Also of note is that a daily routine is highly dependent on the choice of career and personal tastes in general. Sleep is a big obvious one. The amount of sleep one needs is very dependent on personality type, as is when one goes to bed and when one wakes up. Above, Balzac stands out in his irregularity, sleeping through the evening and part of the day, and mostly working through the night.
But otherwise, there will always be differences depending if your goals are artistic, business-focused, political, or whatever your preference is.

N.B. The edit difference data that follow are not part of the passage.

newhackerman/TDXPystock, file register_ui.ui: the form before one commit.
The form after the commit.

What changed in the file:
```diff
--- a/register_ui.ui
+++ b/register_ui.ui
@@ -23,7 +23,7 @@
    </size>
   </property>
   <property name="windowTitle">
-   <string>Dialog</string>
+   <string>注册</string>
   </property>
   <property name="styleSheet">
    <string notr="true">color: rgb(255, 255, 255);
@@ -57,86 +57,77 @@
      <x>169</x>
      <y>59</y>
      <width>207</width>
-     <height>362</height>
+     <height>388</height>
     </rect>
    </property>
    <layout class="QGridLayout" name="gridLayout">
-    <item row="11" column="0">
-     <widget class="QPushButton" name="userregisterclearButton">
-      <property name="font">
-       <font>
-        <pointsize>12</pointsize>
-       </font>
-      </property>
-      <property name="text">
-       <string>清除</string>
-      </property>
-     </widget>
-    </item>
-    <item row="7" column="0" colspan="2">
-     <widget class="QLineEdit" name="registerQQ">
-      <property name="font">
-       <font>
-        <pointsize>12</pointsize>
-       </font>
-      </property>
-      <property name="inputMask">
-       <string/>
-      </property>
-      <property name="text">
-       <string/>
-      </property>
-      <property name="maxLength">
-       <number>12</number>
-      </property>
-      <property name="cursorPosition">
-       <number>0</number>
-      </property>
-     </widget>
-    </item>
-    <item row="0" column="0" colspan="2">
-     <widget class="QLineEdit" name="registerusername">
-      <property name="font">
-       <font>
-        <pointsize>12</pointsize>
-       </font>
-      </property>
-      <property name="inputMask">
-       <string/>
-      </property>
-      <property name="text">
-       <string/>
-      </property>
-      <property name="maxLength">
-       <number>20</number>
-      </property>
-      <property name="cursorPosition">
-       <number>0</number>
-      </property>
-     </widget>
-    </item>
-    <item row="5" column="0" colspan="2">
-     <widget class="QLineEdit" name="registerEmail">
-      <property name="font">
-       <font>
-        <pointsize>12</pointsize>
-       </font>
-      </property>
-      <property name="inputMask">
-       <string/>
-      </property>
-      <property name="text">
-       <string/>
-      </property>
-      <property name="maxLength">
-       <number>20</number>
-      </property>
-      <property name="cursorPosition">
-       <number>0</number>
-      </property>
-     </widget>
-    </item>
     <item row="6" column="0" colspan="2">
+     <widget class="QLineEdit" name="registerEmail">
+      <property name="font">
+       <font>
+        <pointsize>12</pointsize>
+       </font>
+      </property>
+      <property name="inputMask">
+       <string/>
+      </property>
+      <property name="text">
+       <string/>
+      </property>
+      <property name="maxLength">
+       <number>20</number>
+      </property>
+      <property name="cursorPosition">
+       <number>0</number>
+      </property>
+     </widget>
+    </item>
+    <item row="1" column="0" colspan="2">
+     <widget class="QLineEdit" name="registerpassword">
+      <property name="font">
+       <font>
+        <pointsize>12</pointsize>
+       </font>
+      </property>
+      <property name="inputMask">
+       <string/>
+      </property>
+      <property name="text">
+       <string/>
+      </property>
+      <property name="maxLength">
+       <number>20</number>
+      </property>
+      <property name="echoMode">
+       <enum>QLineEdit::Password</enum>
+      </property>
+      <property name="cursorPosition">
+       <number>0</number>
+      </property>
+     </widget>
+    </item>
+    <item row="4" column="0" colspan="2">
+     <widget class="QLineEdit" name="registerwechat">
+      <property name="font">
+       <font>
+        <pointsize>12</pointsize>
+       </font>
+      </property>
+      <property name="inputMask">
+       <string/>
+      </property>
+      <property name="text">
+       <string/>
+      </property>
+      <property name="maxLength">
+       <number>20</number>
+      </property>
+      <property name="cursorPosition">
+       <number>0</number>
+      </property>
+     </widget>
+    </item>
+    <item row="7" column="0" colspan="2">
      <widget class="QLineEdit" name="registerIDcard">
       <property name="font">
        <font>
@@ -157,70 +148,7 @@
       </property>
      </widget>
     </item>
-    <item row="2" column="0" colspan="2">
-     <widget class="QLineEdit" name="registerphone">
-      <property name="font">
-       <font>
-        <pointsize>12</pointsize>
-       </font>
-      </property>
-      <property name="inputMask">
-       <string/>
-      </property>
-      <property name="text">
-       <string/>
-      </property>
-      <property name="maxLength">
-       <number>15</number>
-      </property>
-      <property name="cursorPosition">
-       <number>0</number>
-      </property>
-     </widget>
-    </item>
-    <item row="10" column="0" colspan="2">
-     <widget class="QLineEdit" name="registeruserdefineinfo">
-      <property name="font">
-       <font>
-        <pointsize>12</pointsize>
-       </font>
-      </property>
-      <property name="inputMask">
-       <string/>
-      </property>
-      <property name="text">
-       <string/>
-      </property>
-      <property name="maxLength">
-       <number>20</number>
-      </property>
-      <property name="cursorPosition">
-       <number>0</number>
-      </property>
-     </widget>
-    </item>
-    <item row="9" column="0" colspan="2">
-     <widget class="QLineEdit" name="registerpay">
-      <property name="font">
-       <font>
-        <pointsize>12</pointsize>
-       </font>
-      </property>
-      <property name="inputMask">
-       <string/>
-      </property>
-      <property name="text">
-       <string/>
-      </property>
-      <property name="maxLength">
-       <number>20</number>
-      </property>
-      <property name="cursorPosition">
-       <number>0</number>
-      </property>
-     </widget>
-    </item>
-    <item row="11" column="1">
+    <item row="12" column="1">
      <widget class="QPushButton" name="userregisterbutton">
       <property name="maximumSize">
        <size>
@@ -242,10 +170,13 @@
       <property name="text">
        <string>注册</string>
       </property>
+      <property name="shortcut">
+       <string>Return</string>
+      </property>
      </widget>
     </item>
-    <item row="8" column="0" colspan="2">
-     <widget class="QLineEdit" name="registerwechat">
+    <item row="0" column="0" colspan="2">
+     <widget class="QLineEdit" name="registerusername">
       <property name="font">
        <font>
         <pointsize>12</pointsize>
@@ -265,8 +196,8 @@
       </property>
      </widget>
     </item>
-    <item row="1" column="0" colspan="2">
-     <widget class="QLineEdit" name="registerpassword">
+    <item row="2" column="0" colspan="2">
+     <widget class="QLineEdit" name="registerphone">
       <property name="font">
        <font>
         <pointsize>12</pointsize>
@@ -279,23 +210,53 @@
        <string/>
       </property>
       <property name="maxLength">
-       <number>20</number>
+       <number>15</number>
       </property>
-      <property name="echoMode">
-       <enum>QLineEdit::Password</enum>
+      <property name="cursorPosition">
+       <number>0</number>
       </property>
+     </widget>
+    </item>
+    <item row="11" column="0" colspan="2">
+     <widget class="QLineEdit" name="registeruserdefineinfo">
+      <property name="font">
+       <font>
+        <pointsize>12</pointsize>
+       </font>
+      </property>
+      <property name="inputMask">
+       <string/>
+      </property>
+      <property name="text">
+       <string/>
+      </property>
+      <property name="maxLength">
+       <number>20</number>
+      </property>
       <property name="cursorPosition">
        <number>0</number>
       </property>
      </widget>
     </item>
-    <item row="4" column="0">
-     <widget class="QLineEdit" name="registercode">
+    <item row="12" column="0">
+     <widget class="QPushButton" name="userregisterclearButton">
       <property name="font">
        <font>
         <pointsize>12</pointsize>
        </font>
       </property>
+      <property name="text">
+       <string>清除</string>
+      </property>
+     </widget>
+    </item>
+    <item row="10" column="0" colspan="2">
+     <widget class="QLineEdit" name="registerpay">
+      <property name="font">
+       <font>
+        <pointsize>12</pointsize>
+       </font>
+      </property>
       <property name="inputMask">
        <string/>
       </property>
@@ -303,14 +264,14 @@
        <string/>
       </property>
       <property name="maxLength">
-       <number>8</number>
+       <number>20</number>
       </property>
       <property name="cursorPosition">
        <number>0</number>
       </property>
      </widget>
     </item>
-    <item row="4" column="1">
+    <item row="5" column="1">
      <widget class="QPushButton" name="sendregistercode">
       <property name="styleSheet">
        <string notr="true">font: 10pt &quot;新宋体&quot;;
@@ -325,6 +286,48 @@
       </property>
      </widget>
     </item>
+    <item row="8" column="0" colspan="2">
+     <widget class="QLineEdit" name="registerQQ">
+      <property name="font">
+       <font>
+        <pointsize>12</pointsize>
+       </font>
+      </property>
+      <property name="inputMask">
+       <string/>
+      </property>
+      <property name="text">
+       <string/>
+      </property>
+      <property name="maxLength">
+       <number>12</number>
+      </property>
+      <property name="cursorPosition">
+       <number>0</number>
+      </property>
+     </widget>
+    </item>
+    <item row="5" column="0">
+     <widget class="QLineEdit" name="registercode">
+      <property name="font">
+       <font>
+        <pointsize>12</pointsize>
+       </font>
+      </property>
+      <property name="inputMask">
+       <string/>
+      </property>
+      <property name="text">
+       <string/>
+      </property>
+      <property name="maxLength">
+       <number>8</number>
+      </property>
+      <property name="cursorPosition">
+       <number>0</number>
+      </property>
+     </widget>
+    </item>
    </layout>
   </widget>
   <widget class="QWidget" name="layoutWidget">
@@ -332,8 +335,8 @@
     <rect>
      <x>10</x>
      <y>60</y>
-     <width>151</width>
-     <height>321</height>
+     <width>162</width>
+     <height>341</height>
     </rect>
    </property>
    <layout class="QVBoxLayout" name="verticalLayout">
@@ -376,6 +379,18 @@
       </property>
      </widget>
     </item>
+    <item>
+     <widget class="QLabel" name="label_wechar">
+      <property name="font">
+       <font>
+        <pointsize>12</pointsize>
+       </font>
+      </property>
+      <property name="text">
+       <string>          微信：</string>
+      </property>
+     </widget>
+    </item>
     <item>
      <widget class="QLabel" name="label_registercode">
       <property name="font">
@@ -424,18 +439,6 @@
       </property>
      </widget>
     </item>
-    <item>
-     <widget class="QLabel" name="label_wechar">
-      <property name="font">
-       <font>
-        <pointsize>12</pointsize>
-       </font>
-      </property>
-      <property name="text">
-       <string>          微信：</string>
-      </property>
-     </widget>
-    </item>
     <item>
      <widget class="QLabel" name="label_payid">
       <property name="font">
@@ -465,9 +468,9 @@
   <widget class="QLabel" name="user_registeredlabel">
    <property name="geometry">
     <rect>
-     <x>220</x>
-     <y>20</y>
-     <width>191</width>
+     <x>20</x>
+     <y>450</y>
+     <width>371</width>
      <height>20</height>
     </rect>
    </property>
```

Nevertheless, there are some similarities that we can notice just in these few daily routines. For one, they have a routine. These great people generally went to bed around the same time each day and woke up around the same time each day. They made time for meals and exercise (mostly) each day and worked long, committed hours.
A lot of them made time for personal grooming and family and kept some relaxation time too. A lot of these ideas will remain the same despite changing times.

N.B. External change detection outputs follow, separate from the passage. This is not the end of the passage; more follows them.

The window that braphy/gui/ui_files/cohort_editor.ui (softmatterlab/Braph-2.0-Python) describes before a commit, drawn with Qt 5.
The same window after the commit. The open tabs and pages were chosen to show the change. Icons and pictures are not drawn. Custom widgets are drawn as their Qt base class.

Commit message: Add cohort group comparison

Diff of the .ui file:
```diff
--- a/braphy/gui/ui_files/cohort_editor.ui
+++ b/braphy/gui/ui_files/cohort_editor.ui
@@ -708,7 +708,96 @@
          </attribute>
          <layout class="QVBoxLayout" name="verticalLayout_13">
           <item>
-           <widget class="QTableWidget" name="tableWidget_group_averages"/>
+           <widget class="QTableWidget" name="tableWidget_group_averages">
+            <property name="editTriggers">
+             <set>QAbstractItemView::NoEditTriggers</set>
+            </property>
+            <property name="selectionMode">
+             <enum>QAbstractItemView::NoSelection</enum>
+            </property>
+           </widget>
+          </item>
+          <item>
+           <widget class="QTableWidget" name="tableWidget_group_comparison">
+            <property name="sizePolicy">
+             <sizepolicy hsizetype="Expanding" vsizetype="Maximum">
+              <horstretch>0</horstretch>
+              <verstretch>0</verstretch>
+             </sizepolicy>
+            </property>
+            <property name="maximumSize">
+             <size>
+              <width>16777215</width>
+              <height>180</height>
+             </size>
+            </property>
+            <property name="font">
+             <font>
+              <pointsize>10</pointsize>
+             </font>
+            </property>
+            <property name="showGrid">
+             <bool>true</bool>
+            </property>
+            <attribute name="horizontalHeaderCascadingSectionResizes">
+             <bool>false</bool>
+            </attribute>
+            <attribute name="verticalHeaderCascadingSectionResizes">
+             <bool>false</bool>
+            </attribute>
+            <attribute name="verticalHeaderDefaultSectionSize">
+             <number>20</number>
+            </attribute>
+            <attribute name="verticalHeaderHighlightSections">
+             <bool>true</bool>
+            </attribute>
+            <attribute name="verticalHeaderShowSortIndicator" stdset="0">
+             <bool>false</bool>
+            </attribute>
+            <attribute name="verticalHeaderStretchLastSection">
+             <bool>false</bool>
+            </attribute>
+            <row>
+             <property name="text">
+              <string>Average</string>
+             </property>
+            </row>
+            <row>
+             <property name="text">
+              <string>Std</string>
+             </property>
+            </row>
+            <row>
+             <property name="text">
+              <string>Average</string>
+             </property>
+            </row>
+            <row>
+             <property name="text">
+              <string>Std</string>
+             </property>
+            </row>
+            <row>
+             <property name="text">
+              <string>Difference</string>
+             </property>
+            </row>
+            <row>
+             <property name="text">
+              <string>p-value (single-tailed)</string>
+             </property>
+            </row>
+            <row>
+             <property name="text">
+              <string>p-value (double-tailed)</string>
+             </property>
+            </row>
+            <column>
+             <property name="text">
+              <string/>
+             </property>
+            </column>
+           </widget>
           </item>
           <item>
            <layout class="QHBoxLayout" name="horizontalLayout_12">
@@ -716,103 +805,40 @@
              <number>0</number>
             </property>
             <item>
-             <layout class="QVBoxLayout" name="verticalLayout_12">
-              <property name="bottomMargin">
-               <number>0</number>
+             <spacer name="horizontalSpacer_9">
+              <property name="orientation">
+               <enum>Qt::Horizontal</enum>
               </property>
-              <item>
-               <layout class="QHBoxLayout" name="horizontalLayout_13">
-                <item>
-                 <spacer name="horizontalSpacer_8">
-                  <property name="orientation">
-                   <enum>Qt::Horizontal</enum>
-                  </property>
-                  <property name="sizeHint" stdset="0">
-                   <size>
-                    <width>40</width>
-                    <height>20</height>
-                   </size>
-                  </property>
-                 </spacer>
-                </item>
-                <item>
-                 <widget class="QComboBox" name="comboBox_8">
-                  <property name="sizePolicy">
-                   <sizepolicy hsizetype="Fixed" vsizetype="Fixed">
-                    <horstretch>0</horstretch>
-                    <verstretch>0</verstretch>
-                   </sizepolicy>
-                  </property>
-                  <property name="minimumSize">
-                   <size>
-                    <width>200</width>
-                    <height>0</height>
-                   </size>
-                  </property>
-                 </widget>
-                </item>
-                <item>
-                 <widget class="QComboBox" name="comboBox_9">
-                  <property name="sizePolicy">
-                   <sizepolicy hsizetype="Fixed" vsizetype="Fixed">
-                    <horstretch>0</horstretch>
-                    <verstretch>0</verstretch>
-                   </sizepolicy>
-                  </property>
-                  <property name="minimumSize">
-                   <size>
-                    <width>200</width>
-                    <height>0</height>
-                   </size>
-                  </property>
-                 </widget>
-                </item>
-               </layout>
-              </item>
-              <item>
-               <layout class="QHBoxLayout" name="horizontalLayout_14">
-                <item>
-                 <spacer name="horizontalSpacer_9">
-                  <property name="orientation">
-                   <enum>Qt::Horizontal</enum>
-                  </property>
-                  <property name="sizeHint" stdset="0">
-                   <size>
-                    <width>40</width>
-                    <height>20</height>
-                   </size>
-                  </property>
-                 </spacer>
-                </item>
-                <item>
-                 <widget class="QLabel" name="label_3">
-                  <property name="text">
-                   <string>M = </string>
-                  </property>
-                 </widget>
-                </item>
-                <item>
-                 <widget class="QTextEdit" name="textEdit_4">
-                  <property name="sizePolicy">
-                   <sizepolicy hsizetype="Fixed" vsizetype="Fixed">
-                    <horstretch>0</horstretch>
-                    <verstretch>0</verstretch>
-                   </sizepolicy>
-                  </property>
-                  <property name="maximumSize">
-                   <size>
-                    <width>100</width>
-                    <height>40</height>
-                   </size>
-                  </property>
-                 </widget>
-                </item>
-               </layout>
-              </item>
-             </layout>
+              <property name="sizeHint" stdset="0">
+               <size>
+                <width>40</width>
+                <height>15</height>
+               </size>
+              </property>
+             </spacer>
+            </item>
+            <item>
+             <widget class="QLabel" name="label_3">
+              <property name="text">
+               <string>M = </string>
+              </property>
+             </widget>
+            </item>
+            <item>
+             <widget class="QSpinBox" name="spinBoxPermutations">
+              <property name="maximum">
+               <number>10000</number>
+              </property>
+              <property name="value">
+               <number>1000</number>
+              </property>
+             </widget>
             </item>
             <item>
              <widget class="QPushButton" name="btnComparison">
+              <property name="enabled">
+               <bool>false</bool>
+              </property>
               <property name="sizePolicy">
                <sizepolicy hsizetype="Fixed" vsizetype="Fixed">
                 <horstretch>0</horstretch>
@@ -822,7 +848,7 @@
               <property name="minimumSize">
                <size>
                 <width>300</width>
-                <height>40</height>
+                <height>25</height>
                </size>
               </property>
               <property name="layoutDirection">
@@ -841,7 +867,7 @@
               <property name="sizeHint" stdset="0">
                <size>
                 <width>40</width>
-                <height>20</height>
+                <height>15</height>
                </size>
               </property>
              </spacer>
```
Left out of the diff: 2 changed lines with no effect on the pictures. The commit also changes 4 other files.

What you should also bear in mind when trying to craft your own daily habits is that they should appropriate for you. These are habits of people in success (and later in age) and while undoubtedly part of their success is a result from having a strong work ethic and daily routine, you shouldn’t feel the need to erase a lot of what you already have in your life to make space for other things. It’s more of a development of pre-existing habits you may have.
Certainly, we all have habits that we could cut out of our life, but changing your life is more of a process than an immediate action. So certainly make more time for work, have set sleep times, exercise every day, shower and groom each day and put aside some time for family and for relaxation too. But also keep time for friends, to explore, time for the internet, time for entertainment and all of the other habits that fill modern life. The important thing is to not let these things take time out from the actually important stuff that has to be done.

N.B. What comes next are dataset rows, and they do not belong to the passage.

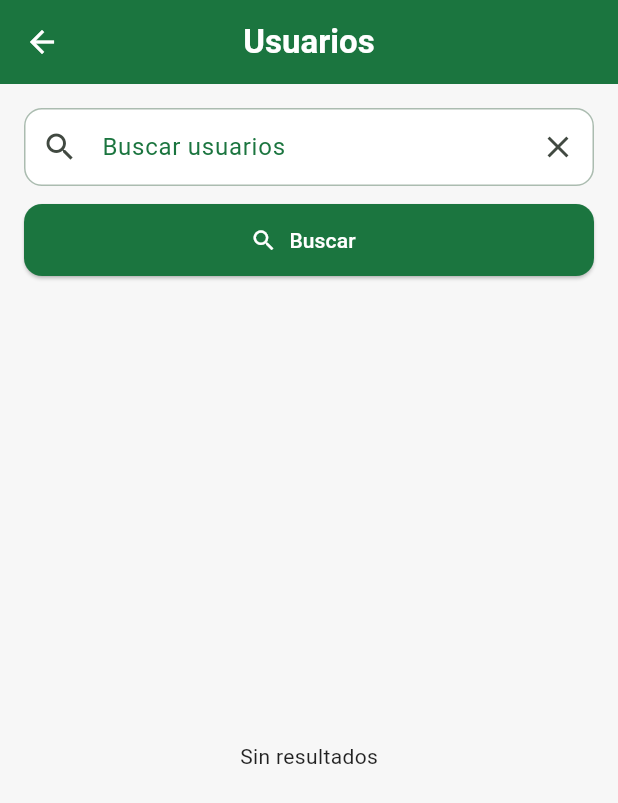
After one commit to SaiPlusSai/Cocal-Personal, a Flutter app: the PantallaUsuarios screen opened by its route, on a phone screen of 412 x 824 dp. The commit adds this screen. Shown: the top 803 px of the screen. Run offline on Flutter 3.47's test engine with Material 3 defaults, Android fonts, the phone set to English and light mode, and no system bars; our stand-ins replace flutter_local_notifications, flutter_secure_storage, font_awesome_flutter, google_fonts, supabase_flutter, table_calendar and 1 more; accounts and stored records are empty.

Commit message:
solicitudes de amistad

```diff
--- /dev/null
+++ b/cocal_personal/lib/pantallas/social/pantalla_usuarios.dart
@@ -0,0 +1,116 @@
+// lib/pantallas/social/pantalla_usuarios.dart
+import 'package:flutter/material.dart';
+import '../../servicios/social/amigos_service.dart';
+
+class PantallaUsuarios extends StatefulWidget {
+  const PantallaUsuarios({super.key});
+
+  @override
+  State<PantallaUsuarios> createState() => _PantallaUsuariosState();
+}
+
+class _PantallaUsuariosState extends State<PantallaUsuarios> {
+  final _busquedaCtl = TextEditingController();
+  bool _cargando = false;
+  List<UsuarioResumen> _resultados = [];
+
+  @override
+  void dispose() {
+    _busquedaCtl.dispose();
+    super.dispose();
+  }
+
+  Future<void> _buscar() async {
+    final q = _busquedaCtl.text.trim();
+    if (q.isEmpty) return;
+
+    setState(() => _cargando = true);
+    final res = await AmigosService.buscarUsuarios(q);
+    if (!mounted) return;
+    setState(() {
+      _resultados = res;
+      _cargando = false;
+    });
+  }
+
+  Future<void> _enviarSolicitud(UsuarioResumen u) async {
+    final error = await AmigosService.enviarSolicitud(idDestinatario: u.id);
+    if (!mounted) return;
+
+    ScaffoldMessenger.of(context).showSnackBar(
+      SnackBar(
+        content: Text(error ?? 'Solicitud enviada a ${u.nombre}'),
+      ),
+    );
+  }
+
+  @override
+  Widget build(BuildContext context) {
+    final scheme = Theme.of(context).colorScheme;
+
+    return Scaffold(
+      appBar: AppBar(
+        title: const Text('Usuarios'),
+      ),
+      body: Padding(
+        padding: const EdgeInsets.all(16),
+        child: Column(
+          children: [
+            TextField(
+              controller: _busquedaCtl,
+              decoration: InputDecoration(
+                prefixIcon: const Icon(Icons.search),
+                labelText: 'Buscar usuarios',
+                suffixIcon: IconButton(
+                  icon: const Icon(Icons.clear),
+                  onPressed: () {
+                    _busquedaCtl.clear();
+                    setState(() => _resultados = []);
+                  },
+                ),
+              ),
+              onSubmitted: (_) => _buscar(),
+            ),
+            const SizedBox(height: 12),
+            SizedBox(
+              width: double.infinity,
+              child: ElevatedButton.icon(
+                onPressed: _cargando ? null : _buscar,
+                icon: _cargando
+                    ? const SizedBox(
+                  height: 18,
+                  width: 18,
+                  child: CircularProgressIndicator(strokeWidth: 2),
+                )
+                    : const Icon(Icons.search),
+                label: const Text('Buscar'),
+              ),
+            ),
+            const SizedBox(height: 16),
+            Expanded(
+              child: _resultados.isEmpty
+                  ? const Center(child: Text('Sin resultados'))
+                  : ListView.builder(
+                itemCount: _resultados.length,
+                itemBuilder: (_, i) {
+                  final u = _resultados[i];
+                  return Card(
+                    child: ListTile(
+                      leading: const CircleAvatar(child: Icon(Icons.person)),
+                      title: Text('${u.nombre} ${u.apellido}'),
+                      subtitle: Text(u.correo),
+                      trailing: IconButton(
+                        icon: Icon(Icons.person_add, color: scheme.primary),
+                        onPressed: () => _enviarSolicitud(u),
+                      ),
+                    ),
+                  );
+                },
+              ),
+            ),
+          ],
+        ),
+      ),
+    );
+  }
+}
--- a/cocal_personal/lib/rutas/rutas_app.dart
+++ b/cocal_personal/lib/rutas/rutas_app.dart
@@ -5,6 +5,8 @@ import '../pantallas/autenticacion/pantalla_login.dart';
 import '../pantallas/principal/pantalla_principal.dart';
 import '../pantallas/autenticacion/pantalla_recuperar.dart';
 import '../pantallas/autenticacion/pantalla_nueva_contrasena.dart';
+import '../pantallas/social/pantalla_usuarios.dart';
+import '../pantallas/social/pantalla_solicitudes.dart';
 
 Map<String, WidgetBuilder> obtenerRutas() {
   return {
@@ -13,6 +15,9 @@ Map<String, WidgetBuilder> obtenerRutas() {
     '/principal': (_) => const PantallaPrincipal(),
     '/recuperar': (_) => const PantallaRecuperar(),
     '/nueva_contrasena': (_) => const PantallaNuevaContrasena(),
+    '/usuarios': (_) => const PantallaUsuarios(),
+    '/solicitudes': (_) => const PantallaSolicitudes(),
+
   };
 }
 
```
Also changed, not shown: cocal_personal/lib/pantallas/principal/pantalla_principal.dart (+14 -0 lines), cocal_personal/lib/pantallas/social/pantalla_solicitudes.dart (added, +101 -0 lines), cocal_personal/lib/servicios/social/amigos_service.dart (added, +208 -0 lines), 1 other file.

The Daily Routine Breakdown
So as we’ve seen, the daily habits you choose are entirely down to you and your preferences. With that said, here is an example of a daily routine for someone at university or college (or someone preparing for such). But of course, if you feel the need to swap some of these things around or shift the times so your sleep is more appropriate, than by all means do.
An Example of a College Student’s Daily Routine:
· 7:30am, Wake up, shower
· 8am, Breakfast
· 9am, Study
· 11:30am, Work creatively
· 12:30pm, Lunch
· 1pm, Study
· 2:30pm, Work
· 5:30pm, Gym/Exercise
· 7pm, Dinner
· 8pm, Spend time with family/friends
· 9pm, Relax
· 10pm, Sleep
With the three factors in mind for building a new habit: reminder, routine and reward, a schedule such as this can be steadily built.
For example, you can build a habit of exercise by firstly promising yourself to do 10 push-ups, then the following week 20, then 30 and so on. If you continue in this manner this small habit will come to define who you are.
This is not an easy or fast process. It requires dedication and work each day. But after a few weeks, then months, you will find your life will improve steadily and you will become the person you always dreamed you could be. You just have to stick with it.